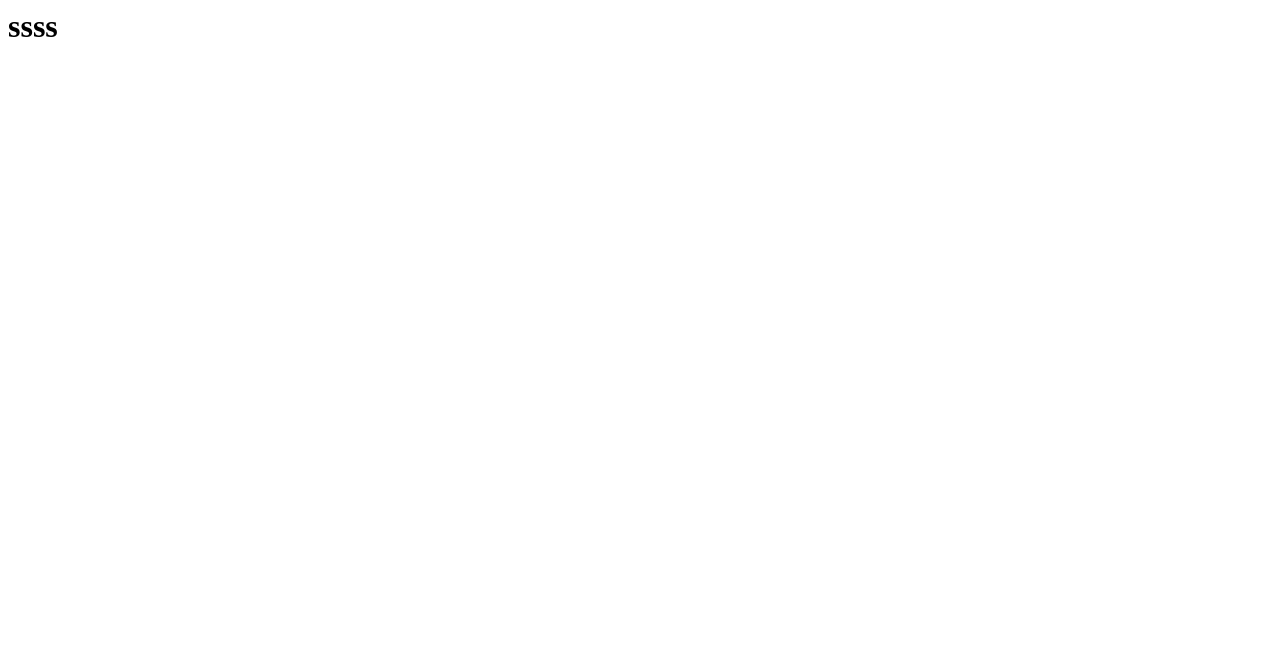
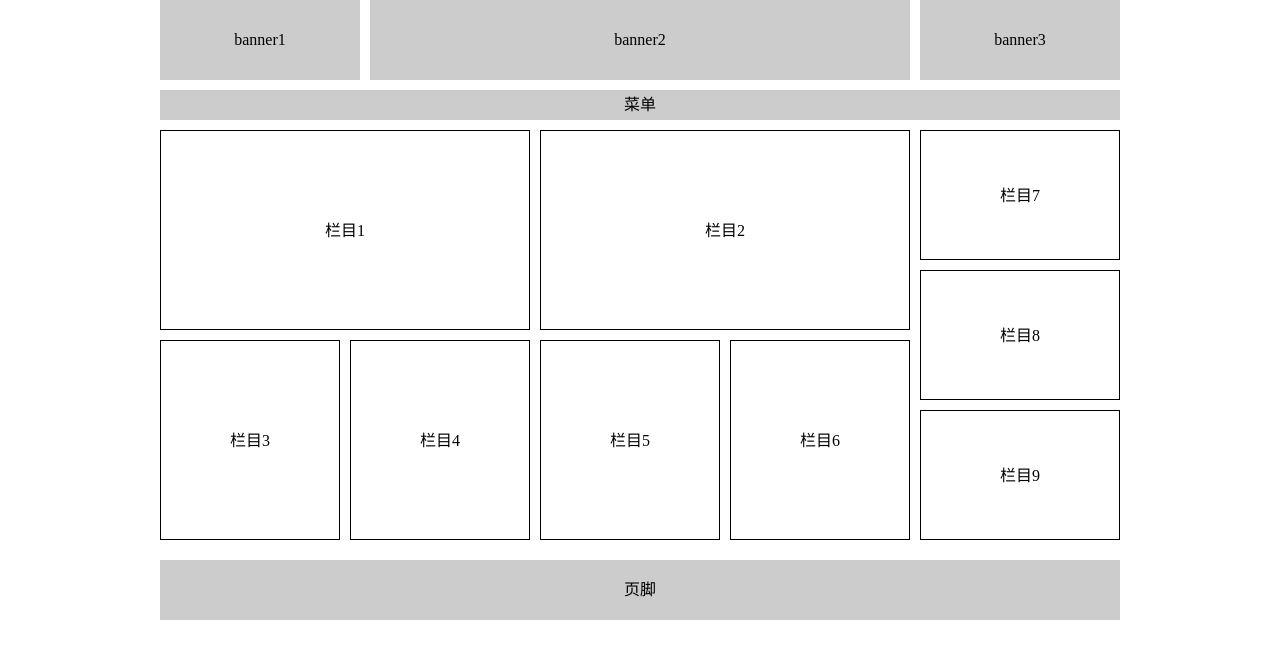
Before and after one commit to lixiaoben1/lixiaoben1.github.io, a plain HTML site: page index.html in a window 1280 px wide. Drawn offline with Linux system fonts and the light colour scheme.

Commit message:
Update index.html

```diff
--- a/index.html
+++ b/index.html
@@ -1 +1,169 @@
-<h1>ssss</h1>
+<!DOCTYPE html>
+<html lang="en">
+
+<head>
+    <meta charset="UTF-8">
+    <title>Document</title>
+    <style>
+        * {
+            margin: 0px;
+            padding: 0px;
+        }
+
+        .container {
+            width: 960px;
+            text-align: center;
+            margin: 0 auto;
+        }
+
+        .leftfix {
+            float: left;
+        }
+
+        .rightfix {
+            float: right;
+        }
+
+        .clearfix::after {
+            content: '';
+            display: block;
+            clear: both;
+        }
+
+        .banner1 {
+            width: 200px;
+
+        }
+
+        .banner2 {
+            width: 540px;
+            margin: 0 10px;
+        }
+
+        .banner3 {
+            width: 200px;
+        }
+
+        .banner1,
+        .banner2,
+        .banner3 {
+            height: 80px;
+            background-color: #ccc;
+            line-height: 80px;
+        }
+
+
+
+        .menu {
+            width: 960px;
+            height: 30px;
+            background-color: #ccc;
+            line-height: 30px;
+            margin-top: 10px;
+        }
+
+
+
+        .content {
+            width: 960px;
+            text-align: center;
+            margin-top: 10px;
+        }
+
+        .leftbox {
+            width: 760px;
+            height: 420px;
+        }
+
+        .item1,
+        .item2 {
+            width: 368px;
+            height: 198px;
+            /* background-color: #ccc; */
+
+            margin-bottom: 10px;
+            margin-right: 10px;
+            line-height: 200px;
+            border: 1px solid black;
+
+        }
+
+
+        .item3,
+        .item4,
+        .item5,
+        .item6 {
+            width: 178px;
+            height: 198px;
+            /* background-color: #ccc; */
+
+            margin-right: 10px;
+            line-height: 200px;
+            border: 1px solid black;
+        }
+
+        .rightbox {
+            width: 200px;
+            height: 420px;
+        }
+
+        .item7,
+        .item8,
+        .item9 {
+            width: 198px;
+            height: 128px;
+            /* background-color: #ccc; */
+            line-height: 130px;
+            margin-bottom: 10px;
+            border: 1px solid black;
+        }
+
+        .bottom1 {
+            width: 960px;
+            height: 60px;
+            background-color: #ccc;
+            margin-top: 10px;
+            line-height: 60px;
+        }
+    </style>
+</head>
+
+<body>
+    <div class="clearfix container">
+        <!-- 标题栏 -->
+        <div>
+            <div class="banner1 leftfix">banner1</div>
+            <div class="banner2 leftfix">banner2</div>
+            <div class="banner3 leftfix">banner3</div>
+        </div>
+        <!-- 菜单栏 -->
+        <div class="clearfix">
+            <div class="leftfix menu">菜单</div>
+        </div>
+        <div class="content clearfix">
+            <!-- 左框 -->
+            <div class="leftfix leftbox">
+                <!-- 左上 -->
+                <div class="leftfix item1">栏目1</div>
+                <div class="leftfix item2">栏目2 </div>
+                <!-- 左下 -->
+                <div class="leftfix item3">栏目3</div>
+                <div class="leftfix item4">栏目4</div>
+                <div class="leftfix item5">栏目5</div>
+                <div class="leftfix item6">栏目6 </div>
+
+            </div>
+            <!-- 右框 -->
+            <div class=" rightfix rightbox">
+                <div class="item7">栏目7</div>
+                <div class="item8">栏目8 </div>
+                <div class="item9">栏目9</div>
+            </div>
+            <div class="leftfix bottom1">
+                页脚
+            </div>
+        </div>
+    </div>
+</body>
+
+</html>
```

══════════════════════════════

> **ACTIVITY**: Leaving out every picture, repeat the records above exactly as they stand.

> **WRITTEN ANSWER**:
Before and after one commit to lixiaoben1/lixiaoben1.github.io, a plain HTML site: page index.html in a window 1280 px wide. Drawn offline with Linux system fonts and the light colour scheme.

Commit message:
Update index.html

```diff
--- a/index.html
+++ b/index.html
@@ -1 +1,169 @@
-<h1>ssss</h1>
+<!DOCTYPE html>
+<html lang="en">
+
+<head>
+    <meta charset="UTF-8">
+    <title>Document</title>
+    <style>
+        * {
+            margin: 0px;
+            padding: 0px;
+        }
+
+        .container {
+            width: 960px;
+            text-align: center;
+            margin: 0 auto;
+        }
+
+        .leftfix {
+            float: left;
+        }
+
+        .rightfix {
+            float: right;
+        }
+
+        .clearfix::after {
+            content: '';
+            display: block;
+            clear: both;
+        }
+
+        .banner1 {
+            width: 200px;
+
+        }
+
+        .banner2 {
+            width: 540px;
+            margin: 0 10px;
+        }
+
+        .banner3 {
+            width: 200px;
+        }
+
+        .banner1,
+        .banner2,
+        .banner3 {
+            height: 80px;
+            background-color: #ccc;
+            line-height: 80px;
+        }
+
+
+
+        .menu {
+            width: 960px;
+            height: 30px;
+            background-color: #ccc;
+            line-height: 30px;
+            margin-top: 10px;
+        }
+
+
+
+        .content {
+            width: 960px;
+            text-align: center;
+            margin-top: 10px;
+        }
+
+        .leftbox {
+            width: 760px;
+            height: 420px;
+        }
+
+        .item1,
+        .item2 {
+            width: 368px;
+            height: 198px;
+            /* background-color: #ccc; */
+
+            margin-bottom: 10px;
+            margin-right: 10px;
+            line-height: 200px;
+            border: 1px solid black;
+
+        }
+
+
+        .item3,
+        .item4,
+        .item5,
+        .item6 {
+            width: 178px;
+            height: 198px;
+            /* background-color: #ccc; */
+
+            margin-right: 10px;
+            line-height: 200px;
+            border: 1px solid black;
+        }
+
+        .rightbox {
+            width: 200px;
+            height: 420px;
+        }
+
+        .item7,
+        .item8,
+        .item9 {
+            width: 198px;
+            height: 128px;
+            /* background-color: #ccc; */
+            line-height: 130px;
+            margin-bottom: 10px;
+            border: 1px solid black;
+        }
+
+        .bottom1 {
+            width: 960px;
+            height: 60px;
+            background-color: #ccc;
+            margin-top: 10px;
+            line-height: 60px;
+        }
+    </style>
+</head>
+
+<body>
+    <div class="clearfix container">
+        <!-- 标题栏 -->
+        <div>
+            <div class="banner1 leftfix">banner1</div>
+            <div class="banner2 leftfix">banner2</div>
+            <div class="banner3 leftfix">banner3</div>
+        </div>
+        <!-- 菜单栏 -->
+        <div class="clearfix">
+            <div class="leftfix menu">菜单</div>
+        </div>
+        <div class="content clearfix">
+            <!-- 左框 -->
+            <div class="leftfix leftbox">
+                <!-- 左上 -->
+                <div class="leftfix item1">栏目1</div>
+                <div class="leftfix item2">栏目2 </div>
+                <!-- 左下 -->
+                <div class="leftfix item3">栏目3</div>
+                <div class="leftfix item4">栏目4</div>
+                <div class="leftfix item5">栏目5</div>
+                <div class="leftfix item6">栏目6 </div>
+
+            </div>
+            <!-- 右框 -->
+            <div class=" rightfix rightbox">
+                <div class="item7">栏目7</div>
+                <div class="item8">栏目8 </div>
+                <div class="item9">栏目9</div>
+            </div>
+            <div class="leftfix bottom1">
+                页脚
+            </div>
+        </div>
+    </div>
+</body>
+
+</html>
```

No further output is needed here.